━━━━━ INFORMATION ━━━━━
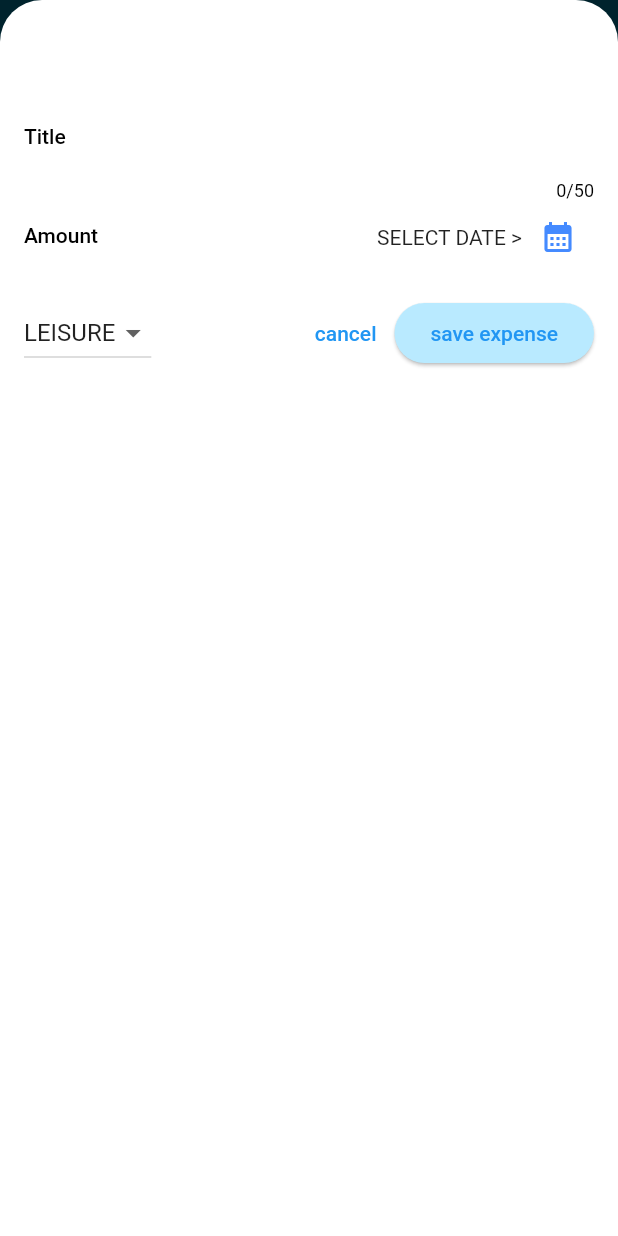
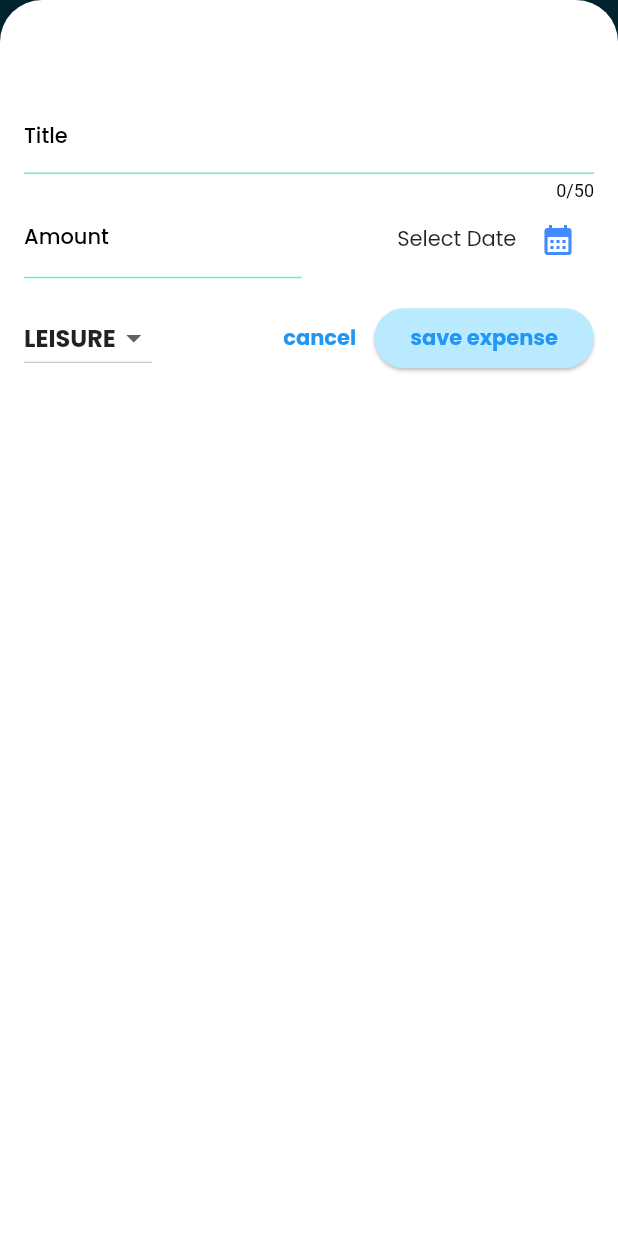
Before and after one commit to simar295/expenses_app, a Flutter app: the screen it shows after launch, after a tap on the "add" icon, on a phone screen of 412 x 824 dp. Run offline on Flutter 3.47's test engine with Material 2 defaults, Android fonts, the phone set to English and light mode, and no system bars; our stand-ins replace google_fonts; missing offline and left inert: dart:ffi.

Commit message:
final commit

```diff
--- /dev/null
+++ b/lib/chart.dart
@@ -0,0 +1,96 @@
+import 'package:expenses_app/expenseslist.dart';
+import 'package:flutter/material.dart';
+
+import './chart_bar.dart';
+import './models/expenseclass.dart';
+
+class Chart extends StatelessWidget {
+  const Chart({super.key, required this.expenses});
+
+  final List<expenseclass> expenses;
+
+  List<expensebucket> get buckets {
+    return [
+      expensebucket.forcategory(expenses, category.food),
+      expensebucket.forcategory(expenses, category.leisure),
+      expensebucket.forcategory(expenses, category.travel),
+      expensebucket.forcategory(expenses, category.work),
+    ];
+  }
+
+  double get maxTotalExpense {
+    double maxTotalExpense = 0;
+
+    for (final bucket in buckets) {
+      if (bucket.totalexpense > maxTotalExpense) {
+        maxTotalExpense = bucket.totalexpense;
+      }
+    }
+
+    return maxTotalExpense;
+  }
+
+  @override
+  Widget build(BuildContext context) {
+    final isDarkMode =
+        MediaQuery.of(context).platformBrightness == Brightness.dark;
+    return Container(
+      margin: const EdgeInsets.all(16),
+      padding: const EdgeInsets.symmetric(
+        vertical: 16,
+        horizontal: 8,
+      ),
+      width: double.infinity,
+      height: 180,
+      decoration: BoxDecoration(
+        borderRadius: BorderRadius.circular(8),
+        gradient: LinearGradient(
+          colors: [
+            Theme.of(context).colorScheme.primary.withOpacity(0.3),
+            Theme.of(context).colorScheme.primary.withOpacity(0.0)
+          ],
+          begin: Alignment.bottomCenter,
+          end: Alignment.topCenter,
+        ),
+      ),
+      child: Column(
+        children: [
+          Expanded(
+            child: Row(
+              crossAxisAlignment: CrossAxisAlignment.end,
+              children: [
+                for (final bucket in buckets) // alternative to map()
+                  ChartBar(
+                    fill: bucket.totalexpense == 0
+                        ? 0
+                        : bucket.totalexpense / maxTotalExpense,
+                  )
+              ],
+            ),
+          ),
+          const SizedBox(height: 12),
+          Row(
+            children: buckets
+                .map(
+                  (bucket) => Expanded(
+                    child: Padding(
+                      padding: const EdgeInsets.symmetric(horizontal: 4),
+                      child: Icon(
+                        categoryicons[bucket.cat],
+                        color: isDarkMode
+                            ? Theme.of(context).colorScheme.secondary
+                            : Theme.of(context)
+                                .colorScheme
+                                .primary
+                                .withOpacity(0.7),
+                      ),
+                    ),
+                  ),
+                )
+                .toList(),
+          )
+        ],
+      ),
+    );
+  }
+}
--- /dev/null
+++ b/lib/chart_bar.dart
@@ -0,0 +1,34 @@
+import 'package:flutter/material.dart';
+
+class ChartBar extends StatelessWidget {
+  const ChartBar({
+    super.key,
+    required this.fill,
+  });
+
+  final double fill;
+
+  @override
+  Widget build(BuildContext context) {
+    final isDarkMode =
+        MediaQuery.of(context).platformBrightness == Brightness.dark;
+    return Expanded(
+      child: Padding(
+        padding: const EdgeInsets.symmetric(horizontal: 4),
+        child: FractionallySizedBox(
+          heightFactor: fill,
+          child: DecoratedBox(
+            decoration: BoxDecoration(
+              shape: BoxShape.rectangle,
+              borderRadius:
+                  const BorderRadius.vertical(top: Radius.circular(8)),
+              color: isDarkMode
+                  ? Theme.of(context).colorScheme.secondary
+                  : Theme.of(context).colorScheme.primary.withOpacity(0.65),
+            ),
+          ),
+        ),
+      ),
+    );
+  }
+}
--- a/lib/expenses.dart
+++ b/lib/expenses.dart
@@ -1,11 +1,21 @@
+import 'dart:ffi';
+
+import 'package:expenses_app/chart.dart';
 import 'package:expenses_app/models/expenseclass.dart';
 import 'package:expenses_app/newoverlay.dart';
+import 'package:flutter/cupertino.dart';
 import 'package:flutter/material.dart';
+import 'package:google_fonts/google_fonts.dart';
 import './expenseslist.dart';
 
 // ignore: camel_case_types
 class expenses extends StatefulWidget {
-  const expenses({super.key});
+  const expenses({
+    super.key,
+    required this.handler,
+  });
+
+  final Function handler;
 
   @override
   State<StatefulWidget> createState() {
@@ -65,6 +75,8 @@ class expensesstate extends State<expenses> {
     ));
   }
 
+  bool switchValue = false;
+
   @override
   Widget build(BuildContext context) {
     Widget maincontent = Center(
@@ -77,26 +89,62 @@ class expensesstate extends State<expenses> {
       );
     }
 
-
     return Scaffold(
       appBar: AppBar(
-          title: Text("FLUTTER EXPENSE TRACKER",
-              style: TextStyle(fontWeight: FontWeight.bold, fontSize: 20)),
-          actions: [IconButton(onPressed: openoverlay, icon: Icon(Icons.add))]),
+          title: Text(
+            "FLUTTER EXPENSE TRACKER",
+            style:
+                GoogleFonts.poppins(fontSize: 15, fontWeight: FontWeight.bold),
+            /*  style: TextStyle(fontWeight: FontWeight.bold, fontSize: 20), */
+          ),
+          actions: [
+            Container(
+              padding: EdgeInsets.all(15),
+              child: CupertinoSwitch(
+                  value: switchValue,
+                  onChanged: (value) {
+                    setState(() {
+                      print(value);
+                      switchValue = value;
+                      widget.handler(value);
+                      //..............
+                    });
+                  }),
+            ),
+          ]),
       body: Column(children: [
-        Text("the chart"),
+        Chart(expenses: registeredExpenses),
         Expanded(child: maincontent),
         Container(
-          padding: EdgeInsets.only(bottom: 60),
+          padding: EdgeInsets.fromLTRB(25, 10, 25, 25),
+          child: Container(
+            decoration: BoxDecoration(boxShadow: [
+              BoxShadow(
+                blurRadius: 60,
+                spreadRadius: 5,
+                offset: Offset(
+                  -5,
+                  15,
+                ),
+                color: Color.fromARGB(
+                  255,
+                  255,
+                  255,
+                  255,
+                ),
+              ),
+            ]),
             child: IconButton(
               color: Color.fromARGB(255, 255, 255, 255),
               style: ButtonStyle(
                 backgroundColor:
-                    MaterialStatePropertyAll(Color.fromARGB(255, 241, 84, 79))),
+                    MaterialStatePropertyAll(Color.fromARGB(255, 255, 77, 77)),
+              ),
               onPressed: openoverlay,
               icon: Icon(
                 Icons.add,
-              size: 70,
+                size: 50,
+              ),
             ),
           ),
         ),
--- a/lib/expenseslist.dart
+++ b/lib/expenseslist.dart
@@ -13,7 +13,15 @@ class expenseslist extends StatelessWidget {
     return ListView.builder(
         itemCount: expenses.length,
         itemBuilder: (ctx, index) => Dismissible(
-            background: Container(color: Theme.of(context).colorScheme.error),
+            background: Container(
+                color: Theme.of(context).colorScheme.error,
+                alignment: Alignment.centerRight,
+                margin: EdgeInsets.only(right: 0),
+                child: Icon(
+                  Icons.delete_forever_rounded,
+                  size: 50,
+                ),
+                padding: EdgeInsets.only(right: 20)),
             key: ValueKey(expenses[index]),
             onDismissed: (direction) {
               direction == DismissDirection.startToEnd;
--- a/lib/expensewidget.dart
+++ b/lib/expensewidget.dart
@@ -1,6 +1,7 @@
 //creating a full wdiget to be displayed by the itembuilder of the listview.builder
 import 'package:expenses_app/models/expenseclass.dart';
 import 'package:flutter/material.dart';
+import 'package:google_fonts/google_fonts.dart';
 
 class expensewidget extends StatelessWidget {
   const expensewidget(this.expense,
@@ -15,14 +16,19 @@ class expensewidget extends StatelessWidget {
         padding: const EdgeInsets.symmetric(horizontal: 20, vertical: 16),
         child: Column(
           children: [
-            Text(expense.title),
+            Text(
+              expense.title,
+              style: GoogleFonts.poppins(fontWeight: FontWeight.bold),
+            ),
             SizedBox(
               height: 4,
             ),
             Row(
               children: [
                 Text(
-                    '\$${expense.amount.toStringAsFixed(2)}'), //shows decimal values till 2 places
+                  '\$${expense.amount.toStringAsFixed(2)}',
+                  style: GoogleFonts.poppins(fontWeight: FontWeight.bold),
+                ), //shows decimal values till 2 places
                 Spacer(),
                 Row(
                   children: [
@@ -30,7 +36,10 @@ class expensewidget extends StatelessWidget {
                     SizedBox(
                       width: 8,
                     ),
-                    Text(expense.formatteddate)
+                    Text(
+                      expense.formatteddate,
+                      style: GoogleFonts.poppins(fontWeight: FontWeight.bold),
+                    )
                   ],
                 )
               ],
--- a/lib/main.dart
+++ b/lib/main.dart
@@ -4,10 +4,43 @@ import 'package:google_fonts/google_fonts.dart';
 
 var colorscheme =
     ColorScheme.fromSeed(seedColor: Color.fromARGB(198, 62, 198, 240));
+var darkcolorscheme = ColorScheme.fromSeed(
+    seedColor: Color.fromARGB(255, 255, 1, 200), brightness: Brightness.dark);
 
 void main(List<String> args) {
-  runApp(
-    MaterialApp(
+  runApp(mainclass());
+}
+
+class mainclass extends StatefulWidget {
+  const mainclass({super.key});
+  @override
+  State<mainclass> createState() => mainclassState();
+}
+
+class mainclassState extends State<mainclass> {
+  var getmode = ThemeMode.light;
+
+  void switchmode(bool a) {
+    setState(() {
+      if (a) {
+         getmode = ThemeMode.dark;
+      }else{
+        getmode = ThemeMode.light;
+      }
+
+    });
+  }
+
+  @override
+  Widget build(BuildContext context) {
+    return MaterialApp(
+      darkTheme: ThemeData.dark().copyWith(
+        useMaterial3: true,
+        colorScheme: darkcolorscheme,
+        cardTheme: CardTheme().copyWith(
+            color: darkcolorscheme.onSecondary,
+            margin: EdgeInsets.symmetric(horizontal: 16, vertical: 10)),
+      ),
       theme: ThemeData().copyWith(
         /* textTheme: GoogleFonts.poppinsTextTheme(), */
         /* textTheme: TextTheme(titleLarge: TextStyle(color: Colors.black)), */
@@ -22,8 +55,13 @@ void main(List<String> args) {
         elevatedButtonTheme: ElevatedButtonThemeData(
             style: ElevatedButton.styleFrom(
                 backgroundColor: colorscheme.primaryContainer)),
+        textTheme: ThemeData().textTheme.copyWith(
+            titleLarge: TextStyle(color: Color.fromARGB(255, 255, 21, 21))),
       ),
-      home: expenses(),
-    ),
-  );
+      themeMode: getmode,
+      home: expenses(
+        handler: switchmode,
+      ),
+    );
+  }
 }
--- a/lib/models/expenseclass.dart
+++ b/lib/models/expenseclass.dart
@@ -1,7 +1,9 @@
+import 'package:expenses_app/expenses.dart';
+import 'package:expenses_app/expenseslist.dart';
+import 'package:expenses_app/expensewidget.dart';
 import 'package:flutter/material.dart';
 import 'package:uuid/uuid.dart';
 import 'package:intl/intl.dart';
-
 
 final uuid = Uuid();
 final formatter = DateFormat.yMd();
@@ -33,3 +35,23 @@ class expenseclass {
     return formatter.format(date);
   }
 }
+
+class expensebucket {
+  expensebucket(this.cat, this.exp);
+
+  expensebucket.forcategory(List<expenseclass> allexpenses, this.cat)
+      : exp = allexpenses
+            .where((expense) => expense.categoryy == cat)
+            .toList();
+
+  final category cat;
+  final List<expenseclass> exp;
+
+  double get totalexpense {
+    double sum = 0;
+    for (final expense in exp) {
+      sum += expense.amount;
+    }
+    return sum;
+  }
+}
--- a/lib/newoverlay.dart
+++ b/lib/newoverlay.dart
@@ -2,6 +2,7 @@ import 'package:expenses_app/expenses.dart';
 import 'package:expenses_app/models/expenseclass.dart';
 import 'package:flutter/foundation.dart';
 import 'package:flutter/material.dart';
+import 'package:google_fonts/google_fonts.dart';
 import 'package:intl/intl.dart';
 
 final formatter = DateFormat.yMd();
@@ -91,14 +92,31 @@ class _newoverlayState extends State<newoverlay> {
           /* onChanged: savetitleinput, */
           controller: titlecontroller,
           maxLength: 50,
-          decoration: InputDecoration(labelText: "Title"),
+          decoration: InputDecoration(
+              enabledBorder: UnderlineInputBorder(
+                borderSide: BorderSide(color: Colors.greenAccent),
+              ),
+              errorBorder: UnderlineInputBorder(
+                borderSide: BorderSide(
+                  color: Color.fromARGB(255, 66, 125, 145),
+                ),
+              ),
+              labelText: "Title",
+              labelStyle: GoogleFonts.poppins()),
+
           /*  keyboardType: TextInputType.phone, */
         ),
         Row(children: [
           Expanded(
             child: TextField(
-              decoration:
-                  InputDecoration(labelText: "Amount", prefixText: "\$ "),
+              decoration: InputDecoration(
+                  enabledBorder: UnderlineInputBorder(
+                    borderSide: BorderSide(color: Colors.greenAccent),
+                  ),
+                  labelText: "Amount",
+                  prefixText: "\$ ",
+                  labelStyle: GoogleFonts.poppins()),
+              style: GoogleFonts.poppins(fontWeight: FontWeight.bold),
               controller: amountcontroller,
               keyboardType: TextInputType.number,
             ),
@@ -113,11 +131,14 @@ class _newoverlayState extends State<newoverlay> {
             child: Row(
               mainAxisAlignment: MainAxisAlignment.end,
               children: [
-                Text(selectedate == null
-                    ? "SELECT DATE >"
-                    : formatter.format(
-                        selectedate! //force dart to tell this not be null
-                        )),
+                Text(
+                  selectedate == null
+                      ? "Select Date "
+                      : formatter.format(
+                          selectedate! //force dart to tell this not be null
+                          ),
+                  style: GoogleFonts.poppins(),
+                ),
                 IconButton(
                   onPressed: datepicker,
                   icon: Icon(
@@ -142,6 +163,8 @@ class _newoverlayState extends State<newoverlay> {
                         value: e,
                         child: Text(
                           e.name.toUpperCase(),
+                          style:
+                              GoogleFonts.poppins(fontWeight: FontWeight.bold),
                         ),
                       ),
                     )
@@ -153,19 +176,22 @@ class _newoverlayState extends State<newoverlay> {
                   setState(() {
                     selectedcategory = value;
                   });
-                  ;
                 }),
             const Spacer(),
             TextButton(
                 //removing the overlay using navigator.pop method , here context is the meta data of full overlay
                 onPressed: () => Navigator.pop(context),
-                child: Text("cancel")),
+                child: Text(
+                  "cancel",
+                  style: GoogleFonts.poppins(fontWeight: FontWeight.bold),
+                )),
             ElevatedButton(
                 onPressed: () {
                   submitdata();
                 },
                 child: Text(
                   "save expense",
+                  style: GoogleFonts.poppins(fontWeight: FontWeight.bold),
                   /*   style: TextStyle(color: Colors.white), */
                 ))
           ],
```
Lines whose indentation alone changed are shown as unchanged.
━━━━━
YOUR INSTRUCTIONS: Look over the records above, and wherever a line contains the string "expensebucket", copy that line.

RESULT BELOW:
+  List<expensebucket> get buckets {
+      expensebucket.forcategory(expenses, category.food),
+      expensebucket.forcategory(expenses, category.leisure),
+      expensebucket.forcategory(expenses, category.travel),
+      expensebucket.forcategory(expenses, category.work),
+class expensebucket {
+  expensebucket(this.cat, this.exp);
+  expensebucket.forcategory(List<expenseclass> allexpenses, this.cat)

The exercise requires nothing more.